Saved entries
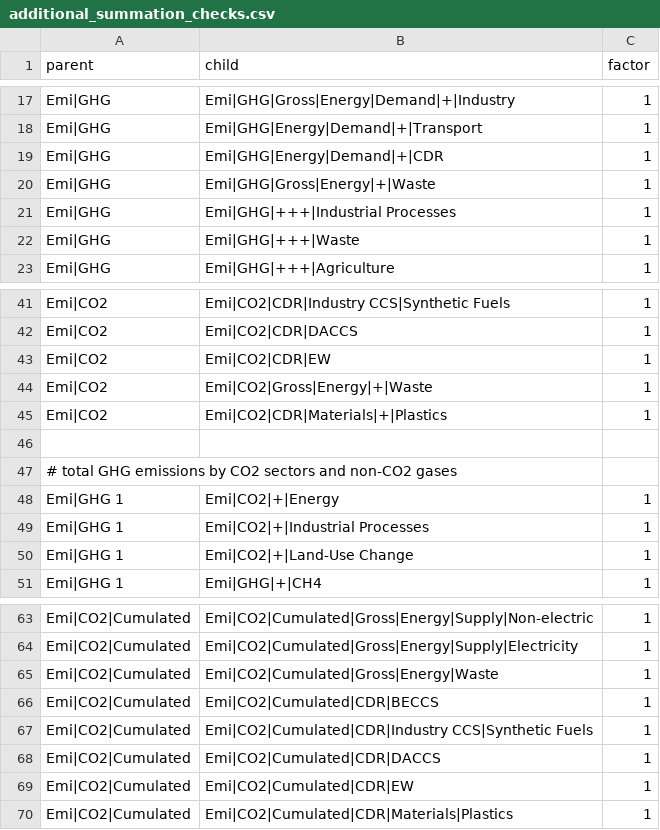
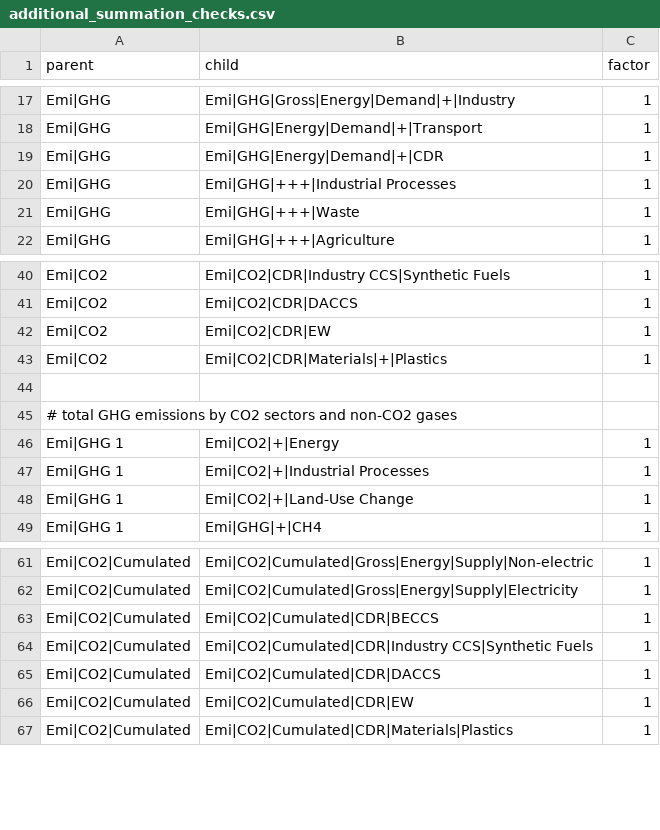
Before and after one commit to tonnrueter/remind2, a CSV file: inst/extdata/additional_summation_checks.csv, drawn as a sheet; only a part is shown, gaps mark what is left out; the diff names each change by its address in the sheet, - before the commit and + after, or states it on an @@ line.

Commit message:
remove waste energy emissions variables from additional summation checks

```diff
--- a/inst/extdata/additional_summation_checks.csv
+++ b/inst/extdata/additional_summation_checks.csv
-row 20: Emi|GHG | Emi|GHG|Gross|Energy|+|Waste | 1
-row 44: Emi|CO2 | Emi|CO2|Gross|Energy|+|Waste | 1
-row 65: Emi|CO2|Cumulated | Emi|CO2|Cumulated|Gross|Energy|Waste | 1
```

• _Task_: Above are the records; print them all exactly and keep the pictures out.

• _Reply_:
Before and after one commit to tonnrueter/remind2, a CSV file: inst/extdata/additional_summation_checks.csv, drawn as a sheet; only a part is shown, gaps mark what is left out; the diff names each change by its address in the sheet, - before the commit and + after, or states it on an @@ line.

Commit message:
remove waste energy emissions variables from additional summation checks

```diff
--- a/inst/extdata/additional_summation_checks.csv
+++ b/inst/extdata/additional_summation_checks.csv
-row 20: Emi|GHG | Emi|GHG|Gross|Energy|+|Waste | 1
-row 44: Emi|CO2 | Emi|CO2|Gross|Energy|+|Waste | 1
-row 65: Emi|CO2|Cumulated | Emi|CO2|Cumulated|Gross|Energy|Waste | 1
```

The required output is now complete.